GIVEN INFORMATION —
--- START ---

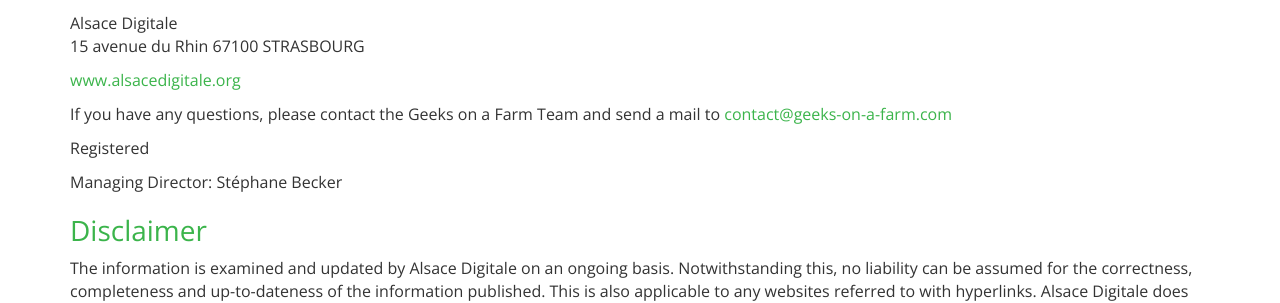
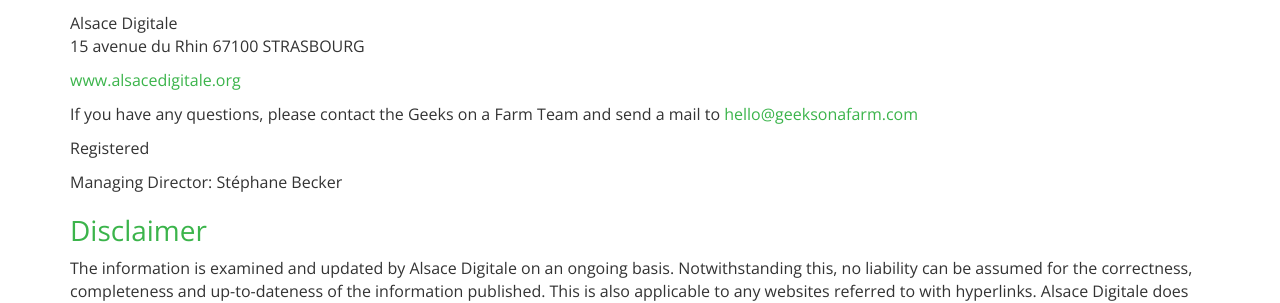
Before and after one commit to AlsaceDigitale/geeksonafarm_2015, a Jekyll site: the page built from imprint.html, in a window 1280 px wide and 900 px high, scrolled down 538 px. Shown: the part 157-460 px from the top of the window. Built offline with Jekyll 4.4.1, drawn with Linux system fonts in a browser that asks for light colours; nearby versions of some CDN libraries; comment, search, counter and statistics services are not loaded.

Commit message:
better email address

```diff
--- a/about.html
+++ b/about.html
@@ -20,7 +20,7 @@
         </p>
         <h3>I'm coming by train/plane/boat how can I come to the venue?</h3>
         <p>
-          We'll arrange carpooling from the main train stations and airports around the venue, just contact us via <a href="https://twitter.com/geeksonafarm">Twitter</a>, <a href="https://www.facebook.com/geeksonafarm">Facebook</a> or <a href="mailto:contact@geeks-on-a-farm.com">email</a> and we’ll help you arrange a hassle- and stress free journey to our venue.
+          We'll arrange carpooling from the main train stations and airports around the venue, just contact us via <a href="https://twitter.com/geeksonafarm">Twitter</a>, <a href="https://www.facebook.com/geeksonafarm">Facebook</a> or <a href="mailto:hello@geeksonafarm.com">email</a> and we’ll help you arrange a hassle- and stress free journey to our venue.
           Geeks On A Farm (GOAF) is a conference format for everyone who is passionate about entrepreneurships, startups, technology, design, and making the world a better place. We aim to “Bring Together Entrepreneurs from Germany and France” to network and to have a great time together. The event will be held in the Schloss Ortenberg, Germany on May 28 to 30, 2015.
         </p>
         <!-- <div align="center"><iframe src="http://www.slideshare.net/slideshow/embed_code/34847837?rel=0" width="597" height="486" frameborder="0" marginwidth="0" marginheight="0" scrolling="no" style="border:1px solid #CCC; border-width:1px 1px 0; margin-bottom:5px; max-width: 100%;" allowfullscreen> </iframe></div> -->
--- a/imprint.html
+++ b/imprint.html
@@ -18,7 +18,7 @@
     <p>Alsace Digitale<br>
     15 avenue du Rhin 67100 STRASBOURG</p>
     <p><a href="http://www.alsacedigitale.org">www.alsacedigitale.org</a></p>
-    <p>If you have any questions, please contact the Geeks on a Farm Team and send a mail to <a href="mailto:contact@geeks-on-a-farm.com">contact@geeks-on-a-farm.com</a></p>
+    <p>If you have any questions, please contact the Geeks on a Farm Team and send a mail to <a href="mailto:hello@geeksonafarm.com">hello@geeksonafarm.com</a></p>
     <p>Registered</p>
     <p>Managing Director: Stéphane Becker</p>
     <h3>Disclaimer</h3>
```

--- END ---

EXERCISE DESCRIPTION — Exactly as written, print each entry, leaving all pictures out.

EXERCISE OUTPUT —
Before and after one commit to AlsaceDigitale/geeksonafarm_2015, a Jekyll site: the page built from imprint.html, in a window 1280 px wide and 900 px high, scrolled down 538 px. Shown: the part 157-460 px from the top of the window. Built offline with Jekyll 4.4.1, drawn with Linux system fonts in a browser that asks for light colours; nearby versions of some CDN libraries; comment, search, counter and statistics services are not loaded.

Commit message:
better email address

```diff
--- a/about.html
+++ b/about.html
@@ -20,7 +20,7 @@
         </p>
         <h3>I'm coming by train/plane/boat how can I come to the venue?</h3>
         <p>
-          We'll arrange carpooling from the main train stations and airports around the venue, just contact us via <a href="https://twitter.com/geeksonafarm">Twitter</a>, <a href="https://www.facebook.com/geeksonafarm">Facebook</a> or <a href="mailto:contact@geeks-on-a-farm.com">email</a> and we’ll help you arrange a hassle- and stress free journey to our venue.
+          We'll arrange carpooling from the main train stations and airports around the venue, just contact us via <a href="https://twitter.com/geeksonafarm">Twitter</a>, <a href="https://www.facebook.com/geeksonafarm">Facebook</a> or <a href="mailto:hello@geeksonafarm.com">email</a> and we’ll help you arrange a hassle- and stress free journey to our venue.
           Geeks On A Farm (GOAF) is a conference format for everyone who is passionate about entrepreneurships, startups, technology, design, and making the world a better place. We aim to “Bring Together Entrepreneurs from Germany and France” to network and to have a great time together. The event will be held in the Schloss Ortenberg, Germany on May 28 to 30, 2015.
         </p>
         <!-- <div align="center"><iframe src="http://www.slideshare.net/slideshow/embed_code/34847837?rel=0" width="597" height="486" frameborder="0" marginwidth="0" marginheight="0" scrolling="no" style="border:1px solid #CCC; border-width:1px 1px 0; margin-bottom:5px; max-width: 100%;" allowfullscreen> </iframe></div> -->
--- a/imprint.html
+++ b/imprint.html
@@ -18,7 +18,7 @@
     <p>Alsace Digitale<br>
     15 avenue du Rhin 67100 STRASBOURG</p>
     <p><a href="http://www.alsacedigitale.org">www.alsacedigitale.org</a></p>
-    <p>If you have any questions, please contact the Geeks on a Farm Team and send a mail to <a href="mailto:contact@geeks-on-a-farm.com">contact@geeks-on-a-farm.com</a></p>
+    <p>If you have any questions, please contact the Geeks on a Farm Team and send a mail to <a href="mailto:hello@geeksonafarm.com">hello@geeksonafarm.com</a></p>
     <p>Registered</p>
     <p>Managing Director: Stéphane Becker</p>
     <h3>Disclaimer</h3>
```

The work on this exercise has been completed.